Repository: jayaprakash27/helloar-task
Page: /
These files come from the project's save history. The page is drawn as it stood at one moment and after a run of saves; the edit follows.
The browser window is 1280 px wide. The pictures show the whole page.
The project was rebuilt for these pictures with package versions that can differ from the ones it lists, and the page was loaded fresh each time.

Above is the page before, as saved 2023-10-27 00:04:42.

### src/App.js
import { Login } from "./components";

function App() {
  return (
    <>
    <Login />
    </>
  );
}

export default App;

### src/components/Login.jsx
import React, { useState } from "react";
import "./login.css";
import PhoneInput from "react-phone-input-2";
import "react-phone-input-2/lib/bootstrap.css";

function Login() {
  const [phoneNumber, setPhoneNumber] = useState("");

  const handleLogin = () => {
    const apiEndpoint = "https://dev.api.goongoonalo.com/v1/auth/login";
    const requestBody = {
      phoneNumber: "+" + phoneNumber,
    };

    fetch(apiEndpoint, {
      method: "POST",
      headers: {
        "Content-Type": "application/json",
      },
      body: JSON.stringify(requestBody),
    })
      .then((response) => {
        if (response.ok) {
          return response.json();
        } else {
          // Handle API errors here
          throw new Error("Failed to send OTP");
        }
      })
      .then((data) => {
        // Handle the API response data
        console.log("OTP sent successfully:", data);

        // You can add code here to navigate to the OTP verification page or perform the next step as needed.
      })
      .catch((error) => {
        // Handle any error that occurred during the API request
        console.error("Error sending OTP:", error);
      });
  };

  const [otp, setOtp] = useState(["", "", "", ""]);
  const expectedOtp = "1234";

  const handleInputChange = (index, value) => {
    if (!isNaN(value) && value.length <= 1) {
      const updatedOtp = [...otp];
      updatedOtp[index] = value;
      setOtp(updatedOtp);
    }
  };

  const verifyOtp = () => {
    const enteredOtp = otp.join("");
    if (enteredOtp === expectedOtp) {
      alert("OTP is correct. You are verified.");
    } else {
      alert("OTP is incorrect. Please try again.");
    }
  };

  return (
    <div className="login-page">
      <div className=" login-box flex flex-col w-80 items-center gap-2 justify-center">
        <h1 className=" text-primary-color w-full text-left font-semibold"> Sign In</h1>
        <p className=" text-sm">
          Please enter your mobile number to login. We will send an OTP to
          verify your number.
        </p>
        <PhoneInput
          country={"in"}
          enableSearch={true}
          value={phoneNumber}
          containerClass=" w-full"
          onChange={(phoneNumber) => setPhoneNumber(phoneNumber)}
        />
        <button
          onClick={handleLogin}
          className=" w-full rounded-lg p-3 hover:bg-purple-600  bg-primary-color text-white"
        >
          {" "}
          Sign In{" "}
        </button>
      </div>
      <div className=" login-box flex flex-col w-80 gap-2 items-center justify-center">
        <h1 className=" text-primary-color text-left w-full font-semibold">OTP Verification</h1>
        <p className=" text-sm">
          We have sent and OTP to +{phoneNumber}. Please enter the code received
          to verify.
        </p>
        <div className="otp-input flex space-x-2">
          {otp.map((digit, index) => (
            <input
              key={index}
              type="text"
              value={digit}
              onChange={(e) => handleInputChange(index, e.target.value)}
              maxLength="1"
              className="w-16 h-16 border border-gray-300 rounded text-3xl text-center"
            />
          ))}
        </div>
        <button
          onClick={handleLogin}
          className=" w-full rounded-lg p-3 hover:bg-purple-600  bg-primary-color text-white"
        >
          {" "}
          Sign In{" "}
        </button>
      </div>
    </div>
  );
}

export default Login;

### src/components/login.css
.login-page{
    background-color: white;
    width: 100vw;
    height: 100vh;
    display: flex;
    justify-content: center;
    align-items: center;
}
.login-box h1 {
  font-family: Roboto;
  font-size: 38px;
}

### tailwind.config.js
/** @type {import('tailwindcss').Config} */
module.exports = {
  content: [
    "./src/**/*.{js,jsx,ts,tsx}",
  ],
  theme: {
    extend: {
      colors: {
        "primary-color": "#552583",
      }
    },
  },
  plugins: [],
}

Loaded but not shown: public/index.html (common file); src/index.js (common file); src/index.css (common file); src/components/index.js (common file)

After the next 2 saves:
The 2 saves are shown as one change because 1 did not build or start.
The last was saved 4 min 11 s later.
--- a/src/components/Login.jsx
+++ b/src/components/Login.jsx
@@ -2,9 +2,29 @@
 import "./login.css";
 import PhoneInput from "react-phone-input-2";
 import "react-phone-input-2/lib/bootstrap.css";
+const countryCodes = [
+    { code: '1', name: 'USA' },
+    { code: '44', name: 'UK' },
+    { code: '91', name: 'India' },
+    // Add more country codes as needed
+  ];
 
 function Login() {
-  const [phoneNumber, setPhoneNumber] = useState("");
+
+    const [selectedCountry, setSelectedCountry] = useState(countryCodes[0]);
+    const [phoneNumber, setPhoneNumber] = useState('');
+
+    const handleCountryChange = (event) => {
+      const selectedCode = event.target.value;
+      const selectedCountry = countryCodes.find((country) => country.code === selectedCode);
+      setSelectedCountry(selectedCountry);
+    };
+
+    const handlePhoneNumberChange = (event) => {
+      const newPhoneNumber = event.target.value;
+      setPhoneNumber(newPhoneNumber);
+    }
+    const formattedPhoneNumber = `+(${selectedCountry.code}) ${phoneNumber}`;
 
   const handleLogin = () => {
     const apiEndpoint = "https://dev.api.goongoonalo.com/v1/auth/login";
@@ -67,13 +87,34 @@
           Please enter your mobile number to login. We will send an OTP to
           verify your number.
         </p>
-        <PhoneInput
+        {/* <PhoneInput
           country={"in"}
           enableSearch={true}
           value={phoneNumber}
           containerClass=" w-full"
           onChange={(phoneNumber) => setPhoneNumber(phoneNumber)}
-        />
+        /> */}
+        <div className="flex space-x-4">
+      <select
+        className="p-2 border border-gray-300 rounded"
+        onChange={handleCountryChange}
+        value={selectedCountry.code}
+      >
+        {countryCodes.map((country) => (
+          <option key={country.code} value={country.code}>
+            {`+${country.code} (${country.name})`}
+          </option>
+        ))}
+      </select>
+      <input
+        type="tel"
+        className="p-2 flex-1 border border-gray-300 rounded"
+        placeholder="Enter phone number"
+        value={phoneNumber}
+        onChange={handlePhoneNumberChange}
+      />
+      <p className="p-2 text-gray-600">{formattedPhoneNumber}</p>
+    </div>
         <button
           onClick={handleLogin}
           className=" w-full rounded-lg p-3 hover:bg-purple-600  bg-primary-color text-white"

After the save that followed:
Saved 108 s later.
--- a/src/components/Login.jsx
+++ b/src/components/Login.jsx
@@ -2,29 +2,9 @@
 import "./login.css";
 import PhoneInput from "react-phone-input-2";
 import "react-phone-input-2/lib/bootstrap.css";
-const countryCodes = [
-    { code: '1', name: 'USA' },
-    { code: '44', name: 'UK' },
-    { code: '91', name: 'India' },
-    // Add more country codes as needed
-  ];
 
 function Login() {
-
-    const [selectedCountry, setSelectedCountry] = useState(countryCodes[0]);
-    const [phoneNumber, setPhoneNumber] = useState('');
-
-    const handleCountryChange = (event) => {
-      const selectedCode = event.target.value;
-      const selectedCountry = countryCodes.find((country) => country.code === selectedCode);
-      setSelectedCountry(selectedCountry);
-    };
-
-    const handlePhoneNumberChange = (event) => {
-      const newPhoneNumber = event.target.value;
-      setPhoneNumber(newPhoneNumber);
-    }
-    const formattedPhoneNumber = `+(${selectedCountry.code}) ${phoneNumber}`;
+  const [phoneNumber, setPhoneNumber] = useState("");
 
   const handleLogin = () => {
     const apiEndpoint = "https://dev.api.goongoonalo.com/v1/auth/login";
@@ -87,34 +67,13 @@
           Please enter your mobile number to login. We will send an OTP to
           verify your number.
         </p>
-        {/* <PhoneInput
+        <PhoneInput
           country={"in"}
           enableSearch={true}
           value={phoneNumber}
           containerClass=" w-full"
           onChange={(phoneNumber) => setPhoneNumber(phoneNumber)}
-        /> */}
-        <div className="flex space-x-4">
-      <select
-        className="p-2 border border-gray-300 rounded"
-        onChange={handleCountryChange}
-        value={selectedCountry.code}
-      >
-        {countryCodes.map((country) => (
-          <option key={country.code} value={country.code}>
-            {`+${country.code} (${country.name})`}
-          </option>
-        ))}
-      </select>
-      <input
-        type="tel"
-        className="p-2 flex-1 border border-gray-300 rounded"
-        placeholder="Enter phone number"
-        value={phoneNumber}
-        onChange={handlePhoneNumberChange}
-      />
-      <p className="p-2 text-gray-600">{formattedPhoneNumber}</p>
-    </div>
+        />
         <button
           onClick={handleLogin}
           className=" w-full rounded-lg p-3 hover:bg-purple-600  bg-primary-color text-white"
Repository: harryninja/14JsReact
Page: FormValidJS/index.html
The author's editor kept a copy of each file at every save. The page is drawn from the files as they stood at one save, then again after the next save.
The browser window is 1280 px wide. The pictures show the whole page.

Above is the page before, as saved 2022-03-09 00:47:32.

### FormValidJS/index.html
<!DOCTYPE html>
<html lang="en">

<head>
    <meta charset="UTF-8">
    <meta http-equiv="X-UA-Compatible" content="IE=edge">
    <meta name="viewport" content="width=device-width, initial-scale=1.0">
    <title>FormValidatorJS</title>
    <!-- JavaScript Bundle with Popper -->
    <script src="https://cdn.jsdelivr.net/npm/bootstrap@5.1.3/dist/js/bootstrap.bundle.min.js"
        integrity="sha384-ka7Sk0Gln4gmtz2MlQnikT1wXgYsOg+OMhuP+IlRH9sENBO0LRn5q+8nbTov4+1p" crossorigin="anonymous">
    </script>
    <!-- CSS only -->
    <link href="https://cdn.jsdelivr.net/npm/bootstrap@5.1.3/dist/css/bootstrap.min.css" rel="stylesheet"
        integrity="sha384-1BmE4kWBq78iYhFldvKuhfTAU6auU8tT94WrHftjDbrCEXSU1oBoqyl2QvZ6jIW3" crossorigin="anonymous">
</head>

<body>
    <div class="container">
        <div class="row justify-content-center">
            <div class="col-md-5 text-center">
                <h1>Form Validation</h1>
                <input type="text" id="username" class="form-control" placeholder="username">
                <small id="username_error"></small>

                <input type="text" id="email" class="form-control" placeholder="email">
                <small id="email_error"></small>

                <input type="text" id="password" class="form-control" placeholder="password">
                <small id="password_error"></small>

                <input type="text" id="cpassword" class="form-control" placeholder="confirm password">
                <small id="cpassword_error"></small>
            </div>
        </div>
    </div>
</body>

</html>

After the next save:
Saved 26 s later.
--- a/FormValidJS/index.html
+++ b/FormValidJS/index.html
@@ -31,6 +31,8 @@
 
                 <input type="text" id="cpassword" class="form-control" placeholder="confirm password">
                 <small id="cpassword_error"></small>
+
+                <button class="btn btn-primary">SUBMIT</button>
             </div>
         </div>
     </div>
....
= WORK ITEM =
Exactly one number is wanted in reply: the count of lines above that hold the string "setPhoneNumber".

= ANSWER FOR THE TASK =
10